## Task requirements
Which lines hold the word "jour"? Copy each of them from the material.

Records to process START

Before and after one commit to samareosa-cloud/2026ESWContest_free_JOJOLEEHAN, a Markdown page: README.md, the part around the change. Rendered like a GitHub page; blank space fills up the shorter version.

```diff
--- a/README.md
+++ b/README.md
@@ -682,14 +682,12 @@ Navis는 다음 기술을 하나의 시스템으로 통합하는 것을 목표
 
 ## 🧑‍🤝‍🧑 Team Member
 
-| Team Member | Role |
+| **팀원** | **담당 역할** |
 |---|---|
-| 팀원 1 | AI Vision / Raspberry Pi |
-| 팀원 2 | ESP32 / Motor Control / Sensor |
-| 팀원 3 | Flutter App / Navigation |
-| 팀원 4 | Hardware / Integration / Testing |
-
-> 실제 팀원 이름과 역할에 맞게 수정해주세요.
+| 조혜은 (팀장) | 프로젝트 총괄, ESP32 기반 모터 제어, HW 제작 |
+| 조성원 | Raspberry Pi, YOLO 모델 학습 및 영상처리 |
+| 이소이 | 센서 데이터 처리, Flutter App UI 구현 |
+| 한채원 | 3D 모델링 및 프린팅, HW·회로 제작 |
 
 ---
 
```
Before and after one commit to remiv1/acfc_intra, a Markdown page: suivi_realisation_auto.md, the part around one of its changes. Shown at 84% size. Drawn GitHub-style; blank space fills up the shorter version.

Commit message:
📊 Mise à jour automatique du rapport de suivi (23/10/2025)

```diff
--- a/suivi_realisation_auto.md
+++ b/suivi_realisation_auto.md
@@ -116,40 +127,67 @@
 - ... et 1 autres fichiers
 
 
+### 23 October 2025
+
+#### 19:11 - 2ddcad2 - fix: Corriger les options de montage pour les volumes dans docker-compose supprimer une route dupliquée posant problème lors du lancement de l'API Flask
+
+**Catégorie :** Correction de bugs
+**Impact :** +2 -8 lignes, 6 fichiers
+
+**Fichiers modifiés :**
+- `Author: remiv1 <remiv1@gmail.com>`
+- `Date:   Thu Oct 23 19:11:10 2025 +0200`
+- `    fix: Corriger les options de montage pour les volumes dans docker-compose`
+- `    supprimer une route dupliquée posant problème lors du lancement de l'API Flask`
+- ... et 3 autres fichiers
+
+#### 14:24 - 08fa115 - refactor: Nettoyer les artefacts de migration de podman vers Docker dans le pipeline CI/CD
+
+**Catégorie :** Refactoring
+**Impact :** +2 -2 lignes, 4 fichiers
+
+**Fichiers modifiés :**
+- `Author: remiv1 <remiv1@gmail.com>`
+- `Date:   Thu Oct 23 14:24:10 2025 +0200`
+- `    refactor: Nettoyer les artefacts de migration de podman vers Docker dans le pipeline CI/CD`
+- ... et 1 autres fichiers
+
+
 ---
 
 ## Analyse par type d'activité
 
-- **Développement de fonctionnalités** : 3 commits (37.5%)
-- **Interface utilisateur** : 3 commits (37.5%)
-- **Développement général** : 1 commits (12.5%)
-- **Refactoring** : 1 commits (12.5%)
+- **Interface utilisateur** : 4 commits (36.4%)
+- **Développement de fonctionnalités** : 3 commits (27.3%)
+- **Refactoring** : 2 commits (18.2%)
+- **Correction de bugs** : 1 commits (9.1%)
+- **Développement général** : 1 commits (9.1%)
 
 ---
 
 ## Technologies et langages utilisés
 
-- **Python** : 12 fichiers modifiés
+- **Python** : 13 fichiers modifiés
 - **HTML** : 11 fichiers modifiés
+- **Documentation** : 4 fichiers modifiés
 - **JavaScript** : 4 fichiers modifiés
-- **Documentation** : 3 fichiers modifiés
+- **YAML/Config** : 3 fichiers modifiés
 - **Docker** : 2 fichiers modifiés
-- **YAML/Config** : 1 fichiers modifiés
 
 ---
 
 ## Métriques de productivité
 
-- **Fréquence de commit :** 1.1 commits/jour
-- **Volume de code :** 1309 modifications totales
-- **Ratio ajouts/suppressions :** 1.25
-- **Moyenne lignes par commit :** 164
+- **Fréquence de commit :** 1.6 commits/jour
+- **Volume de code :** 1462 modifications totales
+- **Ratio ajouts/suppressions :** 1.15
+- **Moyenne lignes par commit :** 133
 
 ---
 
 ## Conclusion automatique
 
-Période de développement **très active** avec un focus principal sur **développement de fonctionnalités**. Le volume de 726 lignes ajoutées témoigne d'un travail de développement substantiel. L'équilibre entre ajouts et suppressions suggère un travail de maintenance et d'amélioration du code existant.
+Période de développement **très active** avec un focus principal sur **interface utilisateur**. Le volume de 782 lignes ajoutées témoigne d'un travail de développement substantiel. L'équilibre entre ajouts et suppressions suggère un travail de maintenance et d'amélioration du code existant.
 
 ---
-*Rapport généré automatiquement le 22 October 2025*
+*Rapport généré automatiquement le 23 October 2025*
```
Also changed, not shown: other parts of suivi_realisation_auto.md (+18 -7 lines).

Records to process END

## Problem solution
📊 Mise à jour automatique du rapport de suivi (23/10/2025)
-- **Fréquence de commit :** 1.1 commits/jour
+- **Fréquence de commit :** 1.6 commits/jour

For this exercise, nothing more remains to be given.